“Murder, gangsterism and tragedy: Meet the matriculants who just kept going”
This was a News24 headline from last week. The rest of the article read like a hero’s tale, focused on telling the story of three young men who had overcome adversity to achieve the unimaginable.
“We survived… We are here today”
Reading the article I was struck by its inevitable tone. It seemed to suggest that what these three boys had experienced was just another consequence of their environment, rather than a consequence of government and policy failure. Instead of praising these young boys, who ‘made it’ in spite of their sure fate of gangsterism, why did this article not focus on what we really need to be discussing? Why is it that after 26 years of democracy we are still writing about the far too few who make it out of the Cape Flats rather than calling on the government to take decisive action?
We all know the reality of this community. It is a community that continues to grapple with structural inequality, unemployment, poverty and gang violence. The News24 article focuses on the ‘difficult time’ the boys endured, blaming it on the normalized idea of gangs and violence that have come to characterize an entire community. Nowhere does it explore why these young men had to endure this lifestyle, instead it just leaves us with the idea that these boys are now free to forget where they come from and move on. But this is not the case. The reality is that these boys will most likely return to their community, to visit their families and friends. Perhaps they will come back to help bring change but it’s more likely that they will be met by children who continue to face exactly the same circumstances from which they left and this is where I felt the article failed.
Headlines and media stories like this one only reinforce the idea that the young children of the Cape Flats will forever be resigned to a cycle of gansterism, instead of using their power to interrogate and challenge why this cycle is allowed to continue and what can be done to fix it.
Here are some facts. Fact number 1, come March 2020 the South African Defence Force (SADF) will be ending its deployment in the area. Fact number 2, the violence has not stopped and even more importantly, poverty and inequality persist. Now, I don’t proclaim to be a sole authority on addressing social issues, but I believe most would agree with me when I say that current social policies are not doing enough to address the root causes of gangsterism.
Structural violence and its effects
Firstly, while we must acknowledge that the violence plaguing the Cape Flats is directly related to the inequalities that stemmed from the political and ideological practices and policies of colonialism and apartheid, it is current political indifference that has allowed it to persist.
The social and long-lasting effects of gangsterism on the Cape Flats is one that is so ingrained in the history and identity of the community that any way to solving this issue must involve collectiveness, social organisation and promote the principles of social justice and human rights. When looking at most reports on gangsterism, it is mostly discussed as a criminal entity, which minimises its very real social and cultural complexities. Gang violence is very rarely spoken about within the context of the structural violence this community was forced to endure.

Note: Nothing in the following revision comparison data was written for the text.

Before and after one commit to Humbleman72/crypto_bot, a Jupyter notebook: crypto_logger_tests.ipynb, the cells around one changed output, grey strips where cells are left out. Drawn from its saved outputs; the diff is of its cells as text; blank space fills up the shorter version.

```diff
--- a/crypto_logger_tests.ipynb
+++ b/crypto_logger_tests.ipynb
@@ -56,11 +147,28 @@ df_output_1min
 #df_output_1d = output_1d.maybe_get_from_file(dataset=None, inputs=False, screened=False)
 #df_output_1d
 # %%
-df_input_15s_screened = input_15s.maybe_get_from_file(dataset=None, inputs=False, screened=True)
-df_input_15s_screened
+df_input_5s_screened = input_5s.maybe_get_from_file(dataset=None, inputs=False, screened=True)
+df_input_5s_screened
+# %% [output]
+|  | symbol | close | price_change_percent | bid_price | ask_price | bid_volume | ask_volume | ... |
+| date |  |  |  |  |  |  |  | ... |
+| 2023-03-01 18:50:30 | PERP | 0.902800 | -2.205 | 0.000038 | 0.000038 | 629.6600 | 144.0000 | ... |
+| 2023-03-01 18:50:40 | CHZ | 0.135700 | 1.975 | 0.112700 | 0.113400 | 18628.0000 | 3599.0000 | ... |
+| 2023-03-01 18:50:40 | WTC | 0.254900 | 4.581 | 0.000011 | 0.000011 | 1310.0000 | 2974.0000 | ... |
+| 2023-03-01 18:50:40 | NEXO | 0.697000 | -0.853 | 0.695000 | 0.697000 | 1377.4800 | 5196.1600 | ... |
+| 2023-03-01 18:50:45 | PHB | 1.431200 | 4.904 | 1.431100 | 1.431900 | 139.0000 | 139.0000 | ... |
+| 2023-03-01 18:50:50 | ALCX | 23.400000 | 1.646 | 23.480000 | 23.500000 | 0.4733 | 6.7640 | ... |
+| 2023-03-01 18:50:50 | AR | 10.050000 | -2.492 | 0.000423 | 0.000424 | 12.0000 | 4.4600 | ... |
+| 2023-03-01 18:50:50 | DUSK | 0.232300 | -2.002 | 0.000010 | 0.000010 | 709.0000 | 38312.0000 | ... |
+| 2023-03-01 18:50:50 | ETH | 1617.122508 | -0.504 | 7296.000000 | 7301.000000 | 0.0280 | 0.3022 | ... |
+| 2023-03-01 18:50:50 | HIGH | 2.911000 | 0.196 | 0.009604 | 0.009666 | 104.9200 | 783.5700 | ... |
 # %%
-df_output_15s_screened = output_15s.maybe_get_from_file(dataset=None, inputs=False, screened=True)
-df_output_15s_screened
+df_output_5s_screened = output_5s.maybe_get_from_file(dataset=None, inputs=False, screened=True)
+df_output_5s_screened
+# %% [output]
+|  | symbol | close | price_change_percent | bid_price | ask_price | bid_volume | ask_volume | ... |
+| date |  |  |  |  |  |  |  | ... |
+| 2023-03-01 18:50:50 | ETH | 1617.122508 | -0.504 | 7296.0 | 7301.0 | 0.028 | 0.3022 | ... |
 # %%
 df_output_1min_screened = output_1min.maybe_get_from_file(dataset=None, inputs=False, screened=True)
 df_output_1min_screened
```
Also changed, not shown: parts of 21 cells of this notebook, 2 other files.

Any approach to reducing gang violence and gangsterism must be lasting and must be led by the people who understand these complexities in its entirety. This is why I believe the government must seriously consider a well-funded and structured community development approach.
Change from the ground up must be at the heart of any approach.
A key aim of community development is to build structures that facilitate democratic participation in decision-making. Lowering the crime rate, decreasing the number of murders, increasing access to education and creating employment opportunities are all ways to combat the cycle of gangsterism on the Cape Flats.
Coloured communities have long been marginalized when it comes to having their say in the economic and social development of the Cape Flats. As Steffen Jansen notes, the post-apartheid government thought the gang violence would stop once the regime changed, however their failure to address the root causes of the ongoing violence is why government’s since have increasingly focused on security measures while development of the community has been rolled back.
One community development academic, Sue Kenny, notes that social issues can’t disappear unless the “systematic inequalities” are addressed and ironed out. This is why key elements of community development, such as empowerment and human rights, must be embraced when working with the community to understand how to tackle gangsterism.
British economist, Naila Kabeer, also highlights the importance of citizenship and empowerment to enact institutional and individual change. This is why any community development approach taken by the government must empower the Coloured youth on the Cape Flats to understand their identity and own their vision for a just society.
As Steffen Jansen has argued: “gangs are products of history, identity and necessity”, and until this is directly acknowledged, we will continue having to read about the “brave” and “resilient” few, rather than celebrating an entire community who deserve far more than anything that has been afforded them thus far.
About Michel’le Donnelly
A writer and recent Master of Development Studies graduate, Michel’le’s work focuses on anti-racist and intersectional feminist approaches to addressing the social issues borne out of the white supremacist, capitalist, patriarchal society we live in.